In 1493, when Christopher Columbus arrived in America, he and his colonizers tasted paprika, took it to Europe (from there, it spread to Asia and the rest of the world) without much success due to its spicy flavor. However, it came to complement and even replace black pepper, which was very expensive. It was not until the end of the 19th century and the beginning of the 20th century, with the sweeter varieties, that peppers began to be widely used in world cuisine.
Being a very versatile vegetable, mainly depending on the degree of spiciness, the pepper can be used in a wide variety of dishes, raw, roasted, fried, stewed, salads, or as an accompaniment to meat, fish or chicken, and even stuffed in different stews. But in Hispanic cuisine, one of the dishes par excellence made with peppers is chiles en nogada.
Related Article: The Path of Fruits and Vegetables During 2021
It is the vegetable richest in vitamin C (they contain three times more vitamin C than oranges). There are various colors for peppers: red, orange, green, and yellow, and the difference between them is the ripeness they present. They are recognized for being rich in folic acid, and they also have a meager energy value, are very high in vitamins and minerals, and are mainly composed of water.
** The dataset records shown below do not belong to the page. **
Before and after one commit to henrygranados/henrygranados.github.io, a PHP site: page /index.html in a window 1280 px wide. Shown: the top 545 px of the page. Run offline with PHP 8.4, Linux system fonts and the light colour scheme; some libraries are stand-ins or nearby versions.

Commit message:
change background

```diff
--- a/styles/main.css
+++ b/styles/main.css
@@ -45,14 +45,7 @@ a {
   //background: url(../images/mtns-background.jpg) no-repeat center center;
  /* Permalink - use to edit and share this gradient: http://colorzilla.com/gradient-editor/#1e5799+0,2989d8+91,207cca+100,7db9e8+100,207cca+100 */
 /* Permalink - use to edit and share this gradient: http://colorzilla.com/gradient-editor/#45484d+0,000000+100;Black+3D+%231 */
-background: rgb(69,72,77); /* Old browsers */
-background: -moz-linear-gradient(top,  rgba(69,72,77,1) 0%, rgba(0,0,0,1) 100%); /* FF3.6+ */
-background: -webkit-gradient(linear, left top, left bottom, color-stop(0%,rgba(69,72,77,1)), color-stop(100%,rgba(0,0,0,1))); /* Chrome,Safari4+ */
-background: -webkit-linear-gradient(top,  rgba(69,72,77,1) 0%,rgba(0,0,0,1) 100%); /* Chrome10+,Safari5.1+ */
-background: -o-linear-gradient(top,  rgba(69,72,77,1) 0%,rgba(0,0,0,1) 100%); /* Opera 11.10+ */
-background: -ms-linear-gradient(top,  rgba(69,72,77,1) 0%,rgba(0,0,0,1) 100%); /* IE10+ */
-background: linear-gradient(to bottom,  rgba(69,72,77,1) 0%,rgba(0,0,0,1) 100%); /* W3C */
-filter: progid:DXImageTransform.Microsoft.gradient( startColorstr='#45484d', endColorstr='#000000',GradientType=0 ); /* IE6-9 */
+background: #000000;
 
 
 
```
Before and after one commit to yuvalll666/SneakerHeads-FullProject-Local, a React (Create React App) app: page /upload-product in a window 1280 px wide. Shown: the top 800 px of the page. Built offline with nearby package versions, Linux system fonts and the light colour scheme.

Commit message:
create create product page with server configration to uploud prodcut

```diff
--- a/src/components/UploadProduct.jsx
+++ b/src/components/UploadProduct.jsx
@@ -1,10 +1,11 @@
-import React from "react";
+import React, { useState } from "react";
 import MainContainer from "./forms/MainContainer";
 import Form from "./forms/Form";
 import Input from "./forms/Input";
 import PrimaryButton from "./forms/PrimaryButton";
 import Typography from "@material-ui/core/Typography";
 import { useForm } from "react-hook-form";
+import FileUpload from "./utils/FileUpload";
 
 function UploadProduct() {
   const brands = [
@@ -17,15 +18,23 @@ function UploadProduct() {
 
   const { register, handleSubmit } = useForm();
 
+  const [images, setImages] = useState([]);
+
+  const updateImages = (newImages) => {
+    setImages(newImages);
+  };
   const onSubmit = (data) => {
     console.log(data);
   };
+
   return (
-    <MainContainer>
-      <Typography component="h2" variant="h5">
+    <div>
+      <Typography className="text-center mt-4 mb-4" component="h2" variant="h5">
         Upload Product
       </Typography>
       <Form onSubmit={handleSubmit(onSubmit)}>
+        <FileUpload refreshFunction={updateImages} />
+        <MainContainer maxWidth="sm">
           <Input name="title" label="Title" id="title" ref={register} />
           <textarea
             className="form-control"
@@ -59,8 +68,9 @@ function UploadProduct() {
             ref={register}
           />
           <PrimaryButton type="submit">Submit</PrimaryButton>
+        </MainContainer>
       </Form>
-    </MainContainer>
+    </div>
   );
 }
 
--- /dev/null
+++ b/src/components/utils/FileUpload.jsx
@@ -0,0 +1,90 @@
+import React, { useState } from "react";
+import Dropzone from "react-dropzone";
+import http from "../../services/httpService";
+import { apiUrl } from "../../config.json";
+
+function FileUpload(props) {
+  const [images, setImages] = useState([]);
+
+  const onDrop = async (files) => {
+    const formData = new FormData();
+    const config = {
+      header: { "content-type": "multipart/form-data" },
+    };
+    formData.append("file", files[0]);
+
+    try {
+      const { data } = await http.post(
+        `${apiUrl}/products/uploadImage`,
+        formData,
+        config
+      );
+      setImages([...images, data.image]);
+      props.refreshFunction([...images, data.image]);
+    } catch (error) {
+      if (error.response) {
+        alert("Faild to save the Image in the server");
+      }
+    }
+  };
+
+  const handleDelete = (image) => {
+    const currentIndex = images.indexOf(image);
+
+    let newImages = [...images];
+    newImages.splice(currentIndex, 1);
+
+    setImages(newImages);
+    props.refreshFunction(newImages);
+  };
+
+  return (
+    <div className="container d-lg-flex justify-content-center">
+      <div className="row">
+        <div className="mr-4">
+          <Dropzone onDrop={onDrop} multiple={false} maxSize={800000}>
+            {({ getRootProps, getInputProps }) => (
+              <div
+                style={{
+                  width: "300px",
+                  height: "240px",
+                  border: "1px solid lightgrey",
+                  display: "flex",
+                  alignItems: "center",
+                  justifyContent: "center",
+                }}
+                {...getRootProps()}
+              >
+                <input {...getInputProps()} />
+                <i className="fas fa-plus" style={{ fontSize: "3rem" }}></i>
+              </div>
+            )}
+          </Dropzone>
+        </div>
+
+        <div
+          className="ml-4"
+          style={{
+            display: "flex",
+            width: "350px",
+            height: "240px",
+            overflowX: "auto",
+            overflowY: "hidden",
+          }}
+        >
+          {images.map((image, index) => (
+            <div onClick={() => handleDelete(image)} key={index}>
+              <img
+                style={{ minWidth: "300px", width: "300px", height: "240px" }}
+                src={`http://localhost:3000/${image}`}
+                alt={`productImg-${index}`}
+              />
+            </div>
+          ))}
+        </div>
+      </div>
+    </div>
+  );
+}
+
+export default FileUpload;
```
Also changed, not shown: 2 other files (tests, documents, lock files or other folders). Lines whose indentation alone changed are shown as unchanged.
In 2014 in the United States, 1.75 billion pounds of peppers were marketed, while in 2020, there was the commercialization of 1.87 billion pounds, which represents an increase of 7.07%, which we can appreciate in the following graph:
80.5% of these peppers come from three main regions: Mexico with 58% of the production, being the state of Sinaloa, its leading grower; California with 14.5%, distributed between what is grown in the San Joaquin Valley, Coachella, and the south of the state; and Florida with 8%, mainly in the Panhandle region. These regions complement each other to produce year-round, which makes it possible to enjoy fresh peppers on the table all the time.
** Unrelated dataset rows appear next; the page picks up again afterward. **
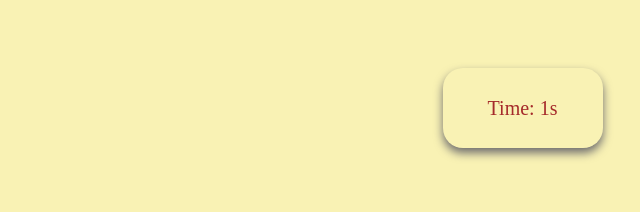
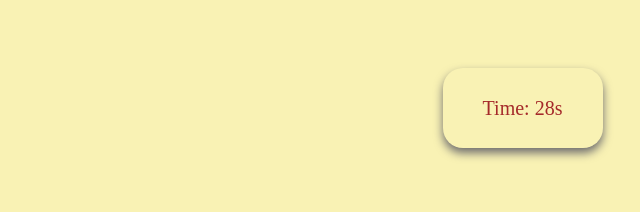
Before and after one commit to Phoebe130/colorgame, a plain HTML site: page index.html in a window 1280 px wide. Both pictures are taken after a click on the button "Start". Shown: the top 212 px of the page, 424-1064 px from the left. Drawn offline with Linux system fonts and the light colour scheme.

Commit message:
fix timeleft30

```diff
--- a/index.html
+++ b/index.html
@@ -353,7 +353,7 @@
             // 設定得分
             score.innerHTML = `${getPoint} 分`;
 
-            timeleft = 3;
+            timeleft = 30;
             countdownTimer.innerHTML = " ";
 
             // 設定時間倒數器
```
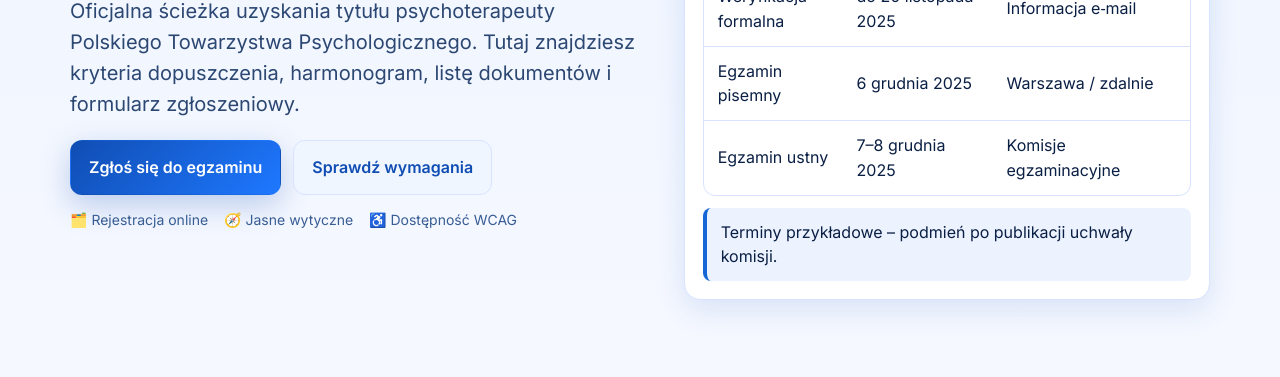
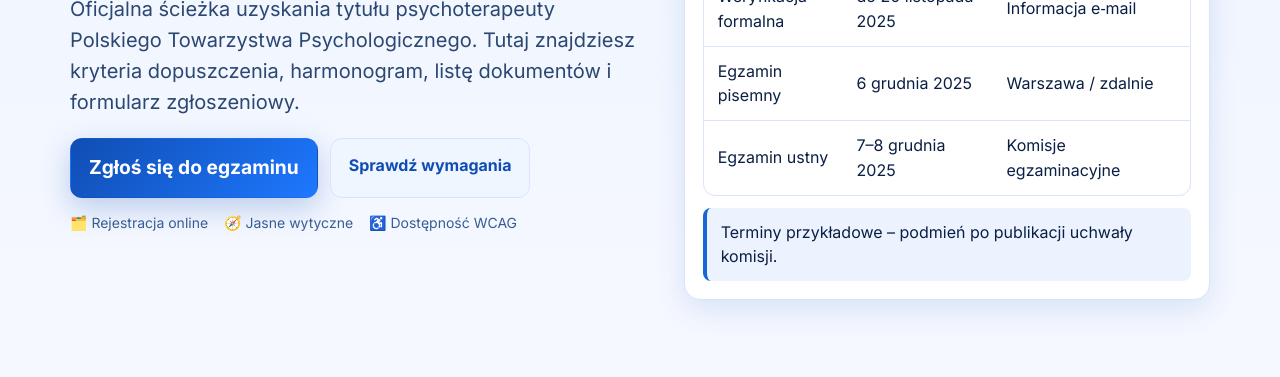
Before and after one commit to kamilabartnik/towarzystwopsychoterapii, a plain HTML site: page index.html in a window 1280 px wide. Shown: the part 366-743 px from the top of the page. Drawn offline with Linux system fonts and the light colour scheme.

Commit message:
fix button

```diff
--- a/index.html
+++ b/index.html
@@ -50,8 +50,8 @@
     .title{font-size:clamp(28px,5.6vw,48px);line-height:1.1;margin:12px 0}
     .lead{font-size:clamp(16px,2.2vw,20px);color:#2b4772}
     .cta-row{display:flex;gap:12px;flex-wrap:wrap;margin-top:18px}
-    .btn-primary,.btn-ghost{padding:14px 18px;border-radius:12px;font-weight:600;border:1px solid transparent}
-    .btn-primary{background:linear-gradient(135deg,var(--blue-700),var(--blue-500));color:#fff;box-shadow:0 10px 30px rgba(16,77,179,.25)}
+    .btn-primary,.btn-ghost{padding:14px 18px;border-radius:12px;font-weight:700;border:1px solid transparent}
+    .btn-primary{font-size:1.2rem;background:linear-gradient(135deg,var(--blue-700),var(--blue-500));color:#fff;box-shadow:0 10px 30px rgba(16,77,179,.25);}
     .btn-ghost{background:#f0f6ff;color:var(--blue-700);border-color:var(--border)}
     .meta{display:flex;gap:16px;align-items:center;margin-top:14px;color:#385d94;font-size:14px}
 
```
The increase in the volume of this vegetable is mainly related to the number of peppers imported by the US. Mexico has had an increase in its production volumes of 40% compared to 2015, the growth of this region has been maintained for the last years, and it was one of the products that the pandemic did not affect.
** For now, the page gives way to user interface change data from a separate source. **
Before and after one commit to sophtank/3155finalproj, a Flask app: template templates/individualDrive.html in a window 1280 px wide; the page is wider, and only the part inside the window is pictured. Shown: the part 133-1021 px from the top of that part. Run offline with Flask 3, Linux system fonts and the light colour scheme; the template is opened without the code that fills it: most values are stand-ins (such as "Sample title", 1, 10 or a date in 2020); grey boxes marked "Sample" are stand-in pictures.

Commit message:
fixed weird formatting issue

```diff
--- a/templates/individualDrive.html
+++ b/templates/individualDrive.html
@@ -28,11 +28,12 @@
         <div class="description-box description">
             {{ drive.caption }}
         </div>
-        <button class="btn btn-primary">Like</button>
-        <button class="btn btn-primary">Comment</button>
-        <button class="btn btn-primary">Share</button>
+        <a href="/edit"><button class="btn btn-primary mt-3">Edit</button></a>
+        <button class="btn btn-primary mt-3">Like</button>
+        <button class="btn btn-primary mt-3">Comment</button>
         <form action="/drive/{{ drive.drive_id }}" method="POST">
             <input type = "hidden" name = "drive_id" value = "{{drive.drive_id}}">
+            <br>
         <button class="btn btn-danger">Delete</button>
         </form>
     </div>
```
On the other hand, California, the leading producer of peppers within the United States, has decreased its production volumes by 19% compared to 2015. This decrease has been constant in recent years, reaching its lowest level in 2020.
When analyzing the prices that the final consumer pays for peppers at the national level, we can see how the green bell pepper is the most economical, exceeding in only one week of 2020 the price of $1 per bell pepper, while the other varieties even exceed $2 per unit in some weeks and do not decrease to less than $1 per each.
Other benefits of this vegetable, in addition to those already mentioned, are: preventing diabetes, regulating inflammation, protecting the body against osteoporosis, among others.
We hope that the demand for this product will continue to increase, both for its nutritional benefits and because it can be consumed without fear of ingesting excess calories and carbohydrates. Above all, it is an excellent source of vitamin C, an essential vitamin to regulate the immune system and prevent and treat respiratory problems.
Article Courtesy of AgTools